# [Given data]
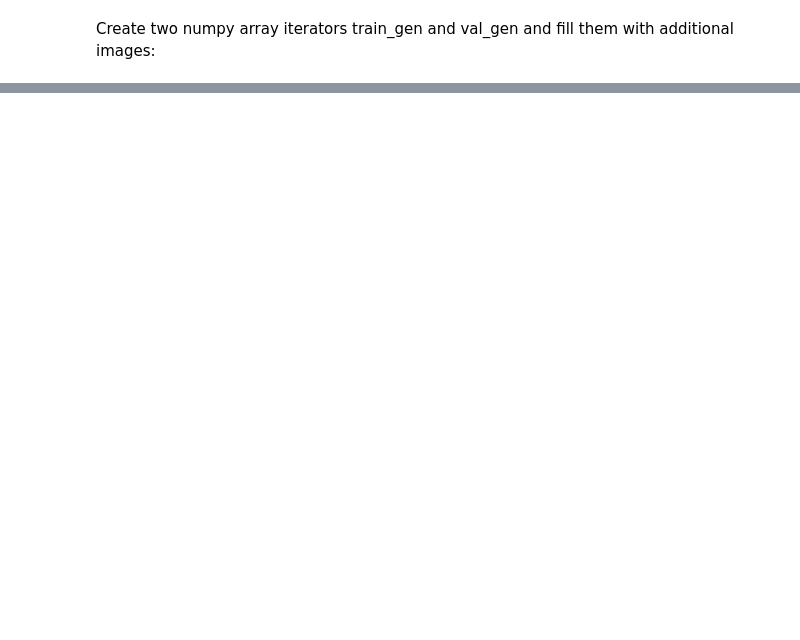
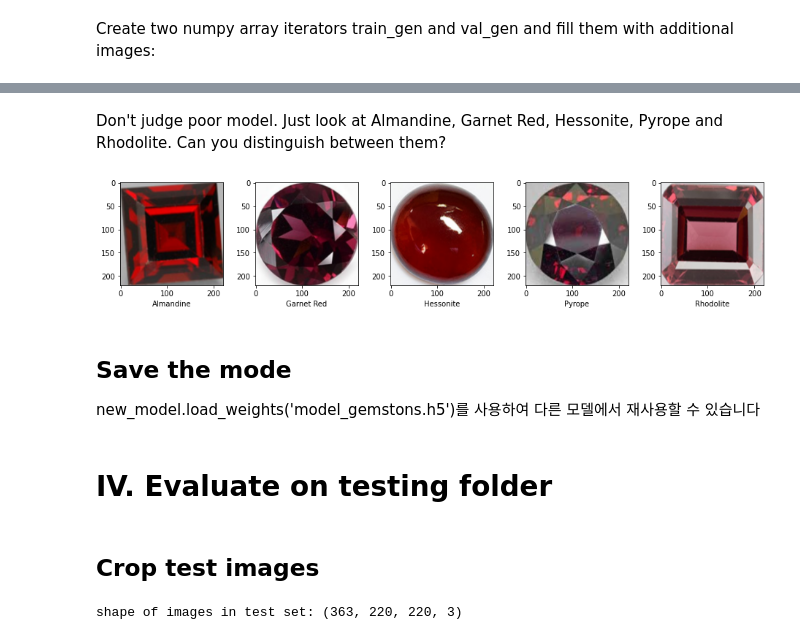
Before and after one commit to yulhee741/CNN, a Jupyter notebook: Gemstones Images.ipynb, the cells around one changed output, grey strips where cells are left out. Drawn from its saved outputs; the diff is of its cells as text; code cells hidden in the pictures; blank space fills up the shorter version.

```diff
--- a/Gemstones Images.ipynb
+++ b/Gemstones Images.ipynb
@@ -371,0 +514,17 @@ val_gen = val_datagen.flow(X_val, y_val, batch_size=batch_size)
+# %% [markdown]
+Don't judge poor model. Just look at Almandine, Garnet Red, Hessonite, Pyrope and Rhodolite. Can you distinguish between them?
+# %%
+red_stones = ['Almandine', 'Garnet Red', 'Hessonite', 'Pyrope', 'Rhodolite']
+red_stones = get_class_index(red_stones)
+
+fig,ax=plt.subplots(1,len(red_stones),sharey=False,figsize=(13,13))
+fig.tight_layout()
+
+for i in range(len(red_stones)):
+    ax[i].imshow(Train_Imgs[np.where(Train_Lbls==red_stones[i])[0][1]])
+    ax[i].set_xlabel(CLASSES[red_stones[i]])
+# %% [output]
+[figure, added]
+# %% [markdown]
+## Save the mode
+new_model.load_weights('model_gemstons.h5')를 사용하여 다른 모델에서 재사용할 수 있습니다
@@ -371,0 +533,2 @@ val_gen = val_datagen.flow(X_val, y_val, batch_size=batch_size)
+# %% [markdown]
+# IV. Evaluate on testing folder
@@ -371,0 +540,7 @@ val_gen = val_datagen.flow(X_val, y_val, batch_size=batch_size)
+# %% [markdown]
+## Crop test images
+# %%
+Test_Imgs = crop_images(Test_Imgs)
+print('shape of images in test set: {} '.format(Test_Imgs.shape))
+# %% [output]
+shape of images in test set: (363, 220, 220, 3)
```
Also changed, not shown: parts of 33 cells of this notebook, 1 other file.
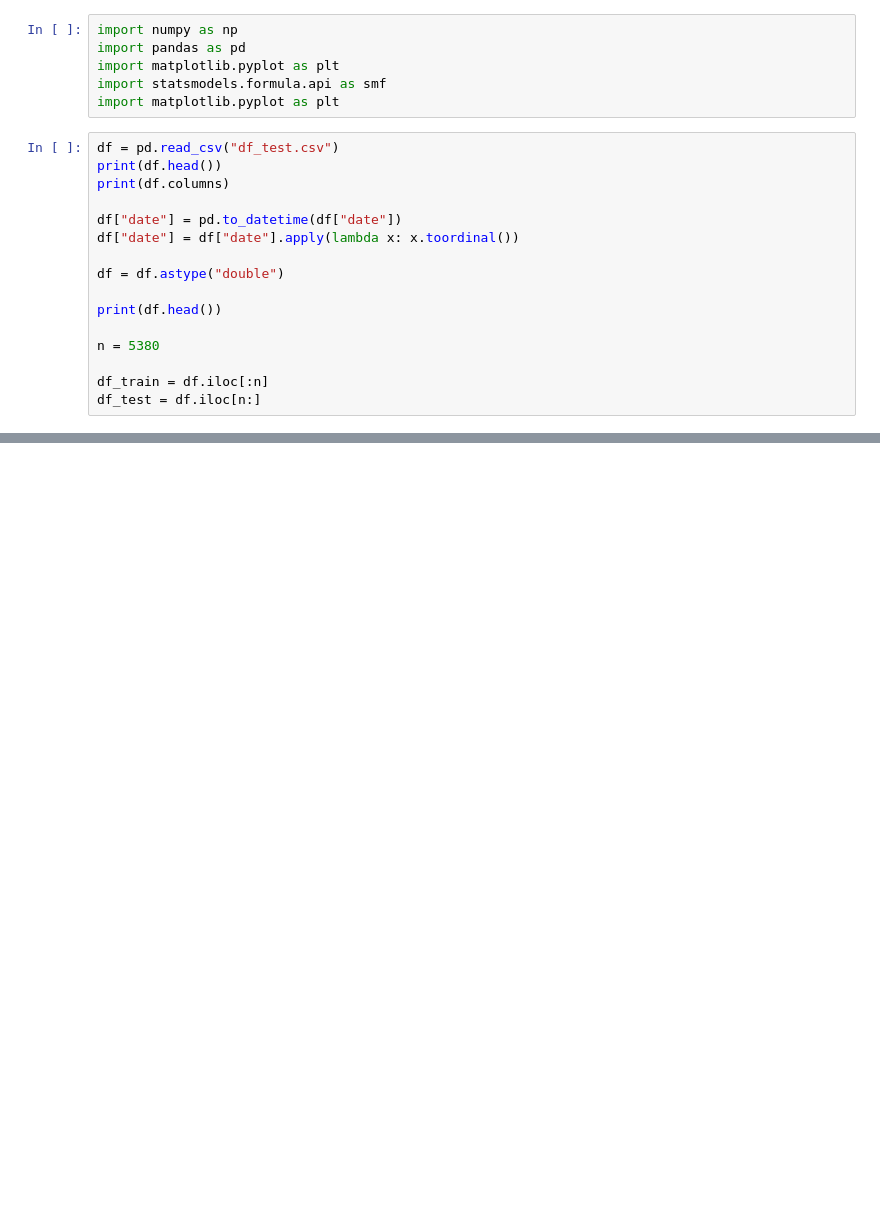
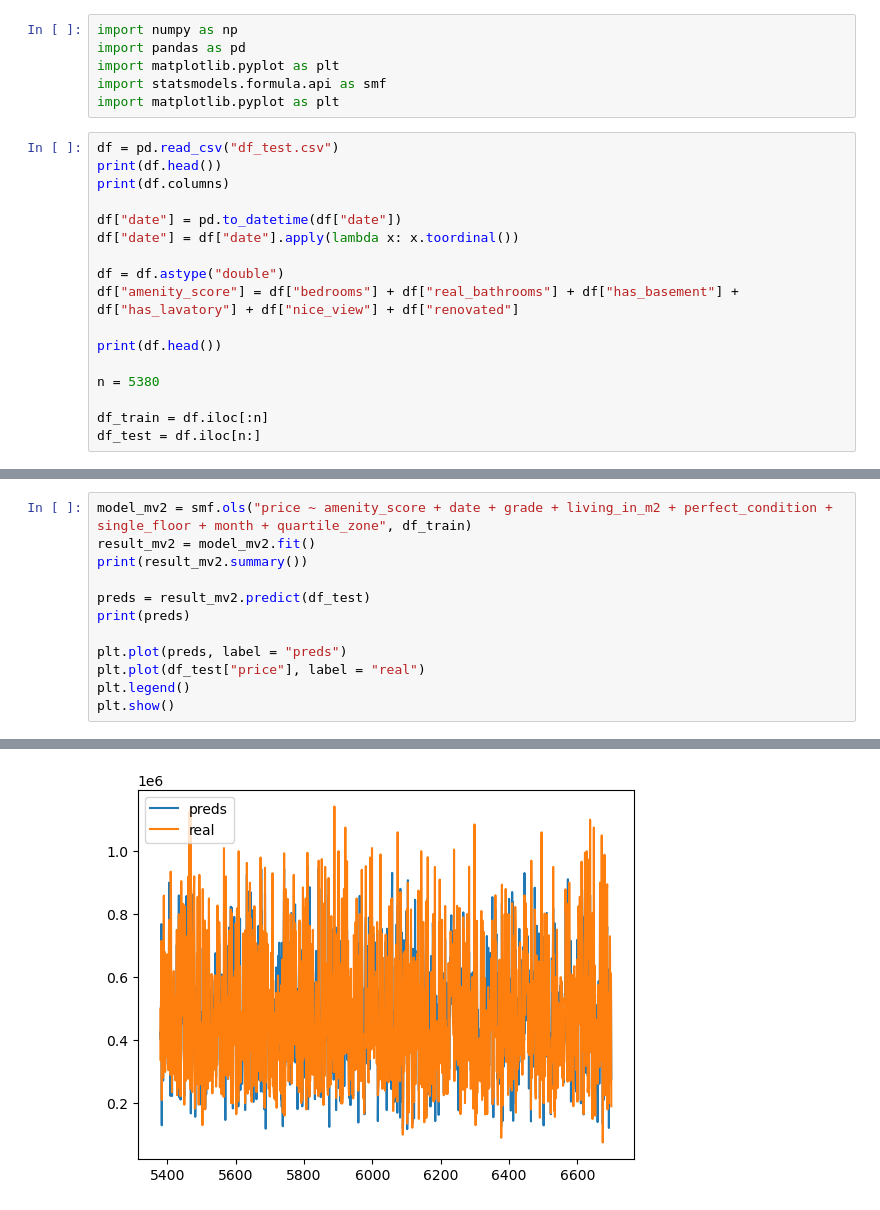
Before and after one commit to CANTSOAR/bitsctf, a Jupyter notebook: main.ipynb, the cells around one changed output, grey strips where cells are left out. Saved outputs shown, nothing was run; the diff lists cells and outputs as text; blank space fills up the shorter version.

```diff
--- a/main.ipynb
+++ b/main.ipynb
@@ -13,6 +13,7 @@ df["date"] = pd.to_datetime(df["date"])
 df["date"] = df["date"].apply(lambda x: x.toordinal())
 
 df = df.astype("double")
+df["amenity_score"] = df["bedrooms"] + df["real_bathrooms"] + df["has_basement"] + df["has_lavatory"] + df["nice_view"] + df["renovated"]
 
 print(df.head())
 
@@ -100,3 +101,16 @@ Covariance Type:            nonrobust
 6699    277975.097430
 Length: 1320, dtype: float64
 [figure]
+# %%
+model_mv2 = smf.ols("price ~ amenity_score + date + grade + living_in_m2 + perfect_condition + single_floor + month + quartile_zone", df_train)
+result_mv2 = model_mv2.fit()
+print(result_mv2.summary())
+
+preds = result_mv2.predict(df_test)
+print(preds)
+
+plt.plot(preds, label = "preds")
+plt.plot(df_test["price"], label = "real")
+plt.legend()
+plt.show()
+# %% [output]
@@ -102,0 +134 @@ Length: 1320, dtype: float64
+[figure, added]
```
Also changed, not shown: parts of 4 cells of this notebook.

# [Exercise instructions]
Stop after the line containing "Also changed, not shown: parts of 33": copy the records exactly from the first line up to there, leaving pictures out.

# [Output of the task]
Before and after one commit to yulhee741/CNN, a Jupyter notebook: Gemstones Images.ipynb, the cells around one changed output, grey strips where cells are left out. Drawn from its saved outputs; the diff is of its cells as text; code cells hidden in the pictures; blank space fills up the shorter version.

```diff
--- a/Gemstones Images.ipynb
+++ b/Gemstones Images.ipynb
@@ -371,0 +514,17 @@ val_gen = val_datagen.flow(X_val, y_val, batch_size=batch_size)
+# %% [markdown]
+Don't judge poor model. Just look at Almandine, Garnet Red, Hessonite, Pyrope and Rhodolite. Can you distinguish between them?
+# %%
+red_stones = ['Almandine', 'Garnet Red', 'Hessonite', 'Pyrope', 'Rhodolite']
+red_stones = get_class_index(red_stones)
+
+fig,ax=plt.subplots(1,len(red_stones),sharey=False,figsize=(13,13))
+fig.tight_layout()
+
+for i in range(len(red_stones)):
+    ax[i].imshow(Train_Imgs[np.where(Train_Lbls==red_stones[i])[0][1]])
+    ax[i].set_xlabel(CLASSES[red_stones[i]])
+# %% [output]
+[figure, added]
+# %% [markdown]
+## Save the mode
+new_model.load_weights('model_gemstons.h5')를 사용하여 다른 모델에서 재사용할 수 있습니다
@@ -371,0 +533,2 @@ val_gen = val_datagen.flow(X_val, y_val, batch_size=batch_size)
+# %% [markdown]
+# IV. Evaluate on testing folder
@@ -371,0 +540,7 @@ val_gen = val_datagen.flow(X_val, y_val, batch_size=batch_size)
+# %% [markdown]
+## Crop test images
+# %%
+Test_Imgs = crop_images(Test_Imgs)
+print('shape of images in test set: {} '.format(Test_Imgs.shape))
+# %% [output]
+shape of images in test set: (363, 220, 220, 3)
```
Also changed, not shown: parts of 33 cells of this notebook, 1 other file.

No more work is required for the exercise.